This is one of those weird artifacts of imaging that is still true on computers today. Applying some sorts of a blur to an image can make it actually appear sharper.
“Spot Wobble” Unlines TV Picture
Vast improvement in TV pictures is predicted by Westinghouse if the “spot wobble” method of horizontal line scanning is introduced. TV viewers are all familiar with the black and white lines that make up the picture. A viewer too close to the receiver can see the lines (ten feet is optimum for a 24″ screen). This can be remedied by slightly wobbling the scanning spot in the picture tube so that a broader line is rendered for better quality at a closer viewing distance.
THESE HOAXES SHOCKED THE WORLD (Oct, 1949)
The Cardiff Giant currently resides at the Farmer’s Museum in Cooperstown, NY while Barnum’s copy is at Marvin’s Marvelous Mechanical Museum in Michigan.
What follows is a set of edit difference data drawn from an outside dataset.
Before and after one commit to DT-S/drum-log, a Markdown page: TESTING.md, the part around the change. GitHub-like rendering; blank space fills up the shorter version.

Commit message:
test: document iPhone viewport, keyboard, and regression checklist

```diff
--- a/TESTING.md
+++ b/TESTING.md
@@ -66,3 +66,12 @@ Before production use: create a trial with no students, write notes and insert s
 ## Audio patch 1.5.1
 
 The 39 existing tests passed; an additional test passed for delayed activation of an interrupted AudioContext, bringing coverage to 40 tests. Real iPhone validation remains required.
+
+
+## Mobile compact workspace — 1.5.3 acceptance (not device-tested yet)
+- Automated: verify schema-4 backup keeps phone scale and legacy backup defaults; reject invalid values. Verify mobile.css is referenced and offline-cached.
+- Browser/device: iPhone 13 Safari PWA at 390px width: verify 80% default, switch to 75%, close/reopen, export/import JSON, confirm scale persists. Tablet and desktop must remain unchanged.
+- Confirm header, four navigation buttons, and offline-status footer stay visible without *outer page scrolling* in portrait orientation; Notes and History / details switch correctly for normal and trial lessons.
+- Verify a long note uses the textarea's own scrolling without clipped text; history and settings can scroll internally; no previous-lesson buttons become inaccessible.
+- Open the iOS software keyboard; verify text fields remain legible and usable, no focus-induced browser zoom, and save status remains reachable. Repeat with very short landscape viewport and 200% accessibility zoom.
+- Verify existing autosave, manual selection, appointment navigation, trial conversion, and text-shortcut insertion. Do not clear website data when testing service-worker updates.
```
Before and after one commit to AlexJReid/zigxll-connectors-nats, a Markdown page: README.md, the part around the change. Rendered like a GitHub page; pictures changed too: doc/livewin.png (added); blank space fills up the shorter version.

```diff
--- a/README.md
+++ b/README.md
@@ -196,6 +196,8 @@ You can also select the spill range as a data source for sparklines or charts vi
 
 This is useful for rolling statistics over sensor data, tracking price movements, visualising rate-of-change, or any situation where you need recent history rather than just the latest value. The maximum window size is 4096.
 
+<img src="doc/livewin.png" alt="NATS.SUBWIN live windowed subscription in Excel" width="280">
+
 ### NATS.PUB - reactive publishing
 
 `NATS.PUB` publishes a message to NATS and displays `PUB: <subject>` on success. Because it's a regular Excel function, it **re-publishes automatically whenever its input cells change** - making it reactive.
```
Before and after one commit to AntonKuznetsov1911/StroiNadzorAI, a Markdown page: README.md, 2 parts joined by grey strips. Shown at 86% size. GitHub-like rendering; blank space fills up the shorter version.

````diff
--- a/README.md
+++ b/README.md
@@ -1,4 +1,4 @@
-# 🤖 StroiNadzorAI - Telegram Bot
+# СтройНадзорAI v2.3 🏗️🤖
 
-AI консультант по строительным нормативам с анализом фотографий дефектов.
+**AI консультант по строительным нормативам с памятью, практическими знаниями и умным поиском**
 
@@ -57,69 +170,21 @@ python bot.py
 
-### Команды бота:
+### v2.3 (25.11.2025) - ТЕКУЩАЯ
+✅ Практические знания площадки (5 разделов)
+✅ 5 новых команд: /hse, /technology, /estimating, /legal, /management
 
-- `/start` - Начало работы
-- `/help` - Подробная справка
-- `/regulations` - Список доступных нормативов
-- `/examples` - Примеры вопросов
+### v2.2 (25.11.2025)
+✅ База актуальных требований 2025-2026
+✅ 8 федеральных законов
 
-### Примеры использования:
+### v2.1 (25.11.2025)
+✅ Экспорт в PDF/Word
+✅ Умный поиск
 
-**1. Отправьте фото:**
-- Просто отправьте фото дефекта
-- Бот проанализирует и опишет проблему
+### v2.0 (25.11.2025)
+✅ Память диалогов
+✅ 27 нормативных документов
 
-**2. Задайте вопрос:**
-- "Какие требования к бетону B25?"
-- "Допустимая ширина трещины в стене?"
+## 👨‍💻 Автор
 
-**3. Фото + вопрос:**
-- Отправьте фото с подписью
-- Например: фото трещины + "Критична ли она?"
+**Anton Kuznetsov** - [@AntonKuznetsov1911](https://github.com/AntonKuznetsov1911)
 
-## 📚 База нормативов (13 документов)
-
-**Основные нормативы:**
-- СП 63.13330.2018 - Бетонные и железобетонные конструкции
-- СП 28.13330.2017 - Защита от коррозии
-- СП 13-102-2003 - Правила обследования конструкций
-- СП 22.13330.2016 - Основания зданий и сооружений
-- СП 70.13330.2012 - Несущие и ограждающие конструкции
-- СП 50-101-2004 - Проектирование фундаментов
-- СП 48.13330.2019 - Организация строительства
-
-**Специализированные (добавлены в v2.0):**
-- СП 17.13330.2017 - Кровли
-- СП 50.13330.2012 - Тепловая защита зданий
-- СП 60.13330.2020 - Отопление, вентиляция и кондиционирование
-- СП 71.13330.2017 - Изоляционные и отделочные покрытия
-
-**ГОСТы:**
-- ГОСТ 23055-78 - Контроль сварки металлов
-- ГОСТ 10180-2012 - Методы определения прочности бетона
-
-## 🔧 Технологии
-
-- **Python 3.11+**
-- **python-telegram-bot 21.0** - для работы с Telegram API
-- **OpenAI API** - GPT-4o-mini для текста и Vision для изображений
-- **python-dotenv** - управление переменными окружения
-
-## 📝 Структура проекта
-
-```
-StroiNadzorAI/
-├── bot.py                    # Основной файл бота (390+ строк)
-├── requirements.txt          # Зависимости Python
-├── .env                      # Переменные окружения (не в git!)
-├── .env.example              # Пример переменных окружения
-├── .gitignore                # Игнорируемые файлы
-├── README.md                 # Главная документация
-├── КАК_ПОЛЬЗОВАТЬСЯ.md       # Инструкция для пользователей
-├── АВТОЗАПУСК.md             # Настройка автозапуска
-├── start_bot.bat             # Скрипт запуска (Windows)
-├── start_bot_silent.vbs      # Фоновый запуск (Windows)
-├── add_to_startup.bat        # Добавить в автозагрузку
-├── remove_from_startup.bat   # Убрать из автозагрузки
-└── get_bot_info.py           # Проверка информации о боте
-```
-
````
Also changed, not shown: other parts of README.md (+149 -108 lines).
Oh, and Barnum didn’t say “There’s a sucker born every minute”. That was actually a quote from a competitor after Barnum created his own Cardiff Giant.
If you’ve never actually listened to the Mercury Theater broadcast of War of the Worlds you can stream it or download it at the Internet Archive
The saga of the bogus John Wilkes Booth mummy (actually a chap named David George) is told in a story of 7 parts here.
THESE HOAXES SHOCKED THE WORLD
By West Peterson
THE awful calamity of ferocious beasts hunting human prey in the streets of New York after breaking out of the Central Park Zoo panicked the entire city one gloomy Monday morning back in November, 1874. The highly esteemed New York Herald revealed the grim details of the “catastrophe” in the full-page story you see reproduced here.
“Another Sunday of horror has been added to those already memorable in our city annals,” the Herald announced in a dramatic report on the Zoo break. “. . . We have a list of forty-nine killed, of which only twenty- seven bodies have been identified, and it is much to be feared that this large total of fatalities will be much increased with the return of daylight. The list of multilated, trampled and injured in various ways must reach nearly 200 persons . . . Twelve of the large carnivorous beasts are still at large, their lurking places not being known. . . .”